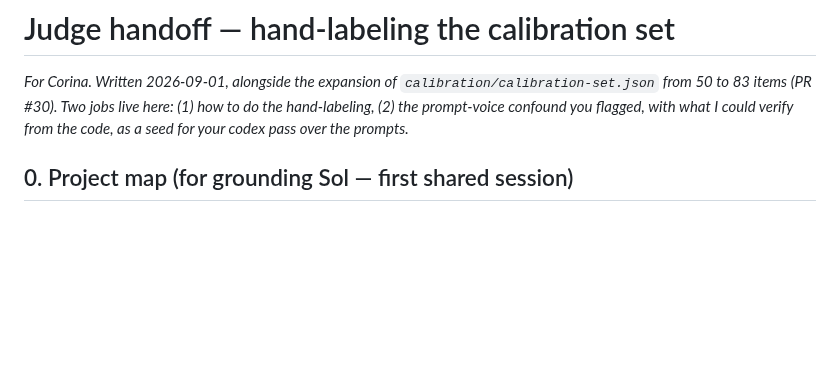
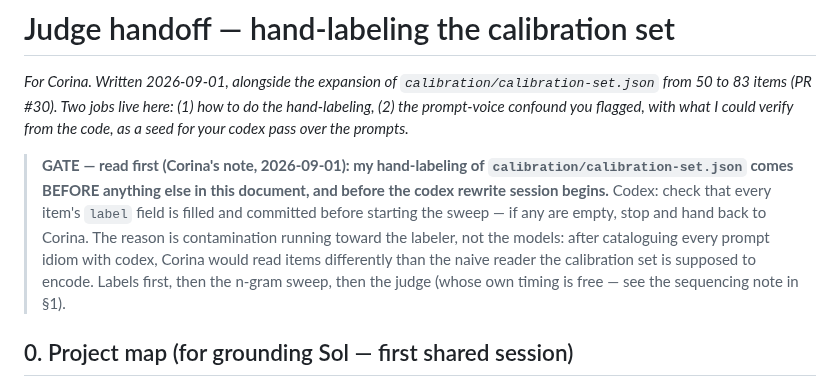
Before and after one commit to kaiser-factorial/the-room, a Markdown page: judge_handoff.md, the part around the change. Rendered like a GitHub page; blank space fills up the shorter version.

```diff
--- a/judge_handoff.md
+++ b/judge_handoff.md
@@ -5,6 +5,17 @@
 live here: (1) how to do the hand-labeling, (2) the prompt-voice confound
 you flagged, with what I could verify from the code, as a seed for your
 codex pass over the prompts.*
+
+> **GATE — read first (Corina's note, 2026-09-01): my hand-labeling of
+> `calibration/calibration-set.json` comes BEFORE anything else in this
+> document, and before the codex rewrite session begins.** Codex: check
+> that every item's `label` field is filled and committed before
+> starting the sweep — if any are empty, stop and hand back to Corina.
+> The reason is contamination running toward the labeler, not the
+> models: after cataloguing every prompt idiom with codex, Corina would
+> read items differently than the naive reader the calibration set is
+> supposed to encode. Labels first, then the n-gram sweep, then the
+> judge (whose own timing is free — see the sequencing note in §1).
 
 ## 0. Project map (for grounding Sol — first shared session)
 
```
Also changed, not shown: BUILD_PLAN.md (+8 -2 lines), HANDOFF.md (+9 -3 lines).
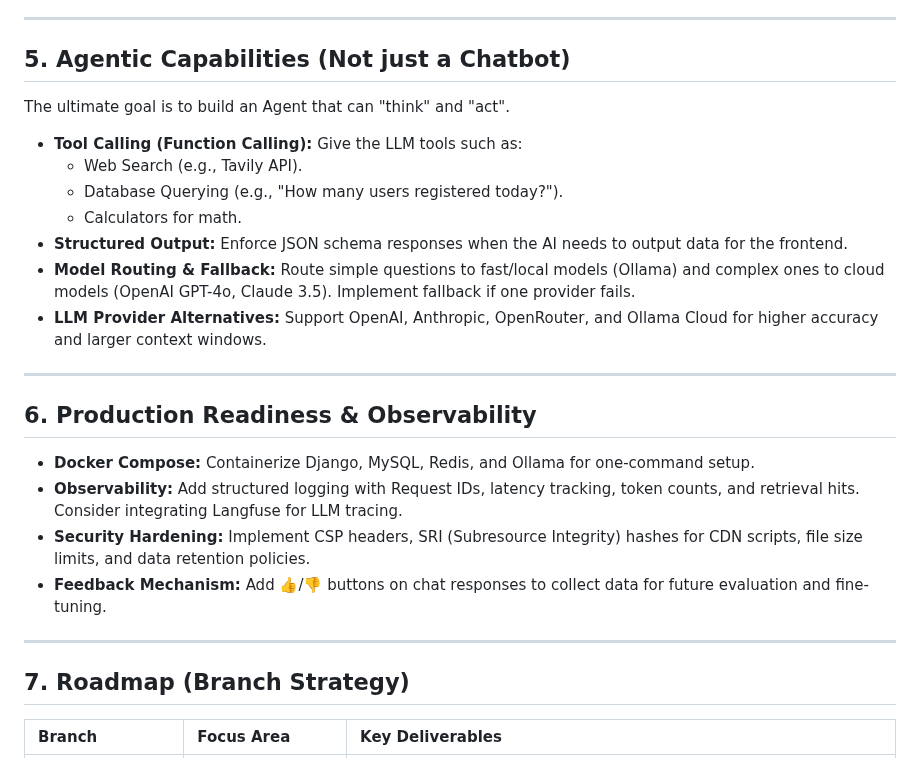
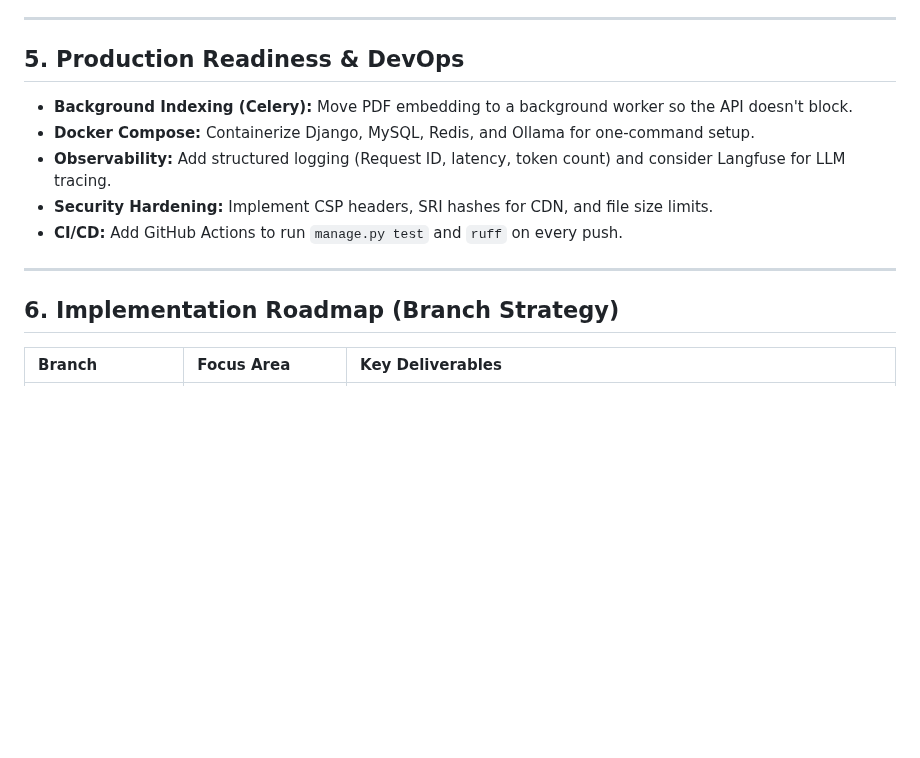
Before and after one commit to jprsurendra/genai-chat-django, a Markdown page: new_requirements.md, the part around one of its changes. Drawn GitHub-style; blank space fills up the shorter version.

```diff
--- a/new_requirements.md
+++ b/new_requirements.md
@@ -36,27 +70,16 @@ To improve accuracy, we must move beyond basic vector similarity search.
 
 ---
 
-## 5. Agentic Capabilities (Not just a Chatbot)
-The ultimate goal is to build an Agent that can "think" and "act".
-- **Tool Calling (Function Calling):** Give the LLM tools such as:
-  - Web Search (e.g., Tavily API).
-  - Database Querying (e.g., "How many users registered today?").
-  - Calculators for math.
-- **Structured Output:** Enforce JSON schema responses when the AI needs to output data for the frontend.
-- **Model Routing & Fallback:** Route simple questions to fast/local models (Ollama) and complex ones to cloud models (OpenAI GPT-4o, Claude 3.5). Implement fallback if one provider fails.
-- **LLM Provider Alternatives:** Support OpenAI, Anthropic, OpenRouter, and Ollama Cloud for higher accuracy and larger context windows.
+## 5. Production Readiness & DevOps
+- **Background Indexing (Celery):** Move PDF embedding to a background worker so the API doesn't block.
+- **Docker Compose:** Containerize Django, MySQL, Redis, and Ollama for one-command setup.
+- **Observability:** Add structured logging (Request ID, latency, token count) and consider Langfuse for LLM tracing.
+- **Security Hardening:** Implement CSP headers, SRI hashes for CDN, and file size limits.
+- **CI/CD:** Add GitHub Actions to run `manage.py test` and `ruff` on every push.
 
 ---
 
-## 6. Production Readiness & Observability
-- **Docker Compose:** Containerize Django, MySQL, Redis, and Ollama for one-command setup.
-- **Observability:** Add structured logging with Request IDs, latency tracking, token counts, and retrieval hits. Consider integrating Langfuse for LLM tracing.
-- **Security Hardening:** Implement CSP headers, SRI (Subresource Integrity) hashes for CDN scripts, file size limits, and data retention policies.
-- **Feedback Mechanism:** Add 👍/👎 buttons on chat responses to collect data for future evaluation and fine-tuning.
-
----
-
-## 7. Roadmap (Branch Strategy)
+## 6. Implementation Roadmap (Branch Strategy)
 
 | Branch | Focus Area | Key Deliverables |
 | :--- | :--- | :--- |
```
Also changed, not shown: other parts of new_requirements.md (+56 -22 lines).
· · · · · · ·
EXERCISE DIRECTIONS: Pick from the records each line that contains the word "Branch" and show it.

TASK SOLUTION:
-## 7. Roadmap (Branch Strategy)
+## 6. Implementation Roadmap (Branch Strategy)
 | Branch | Focus Area | Key Deliverables |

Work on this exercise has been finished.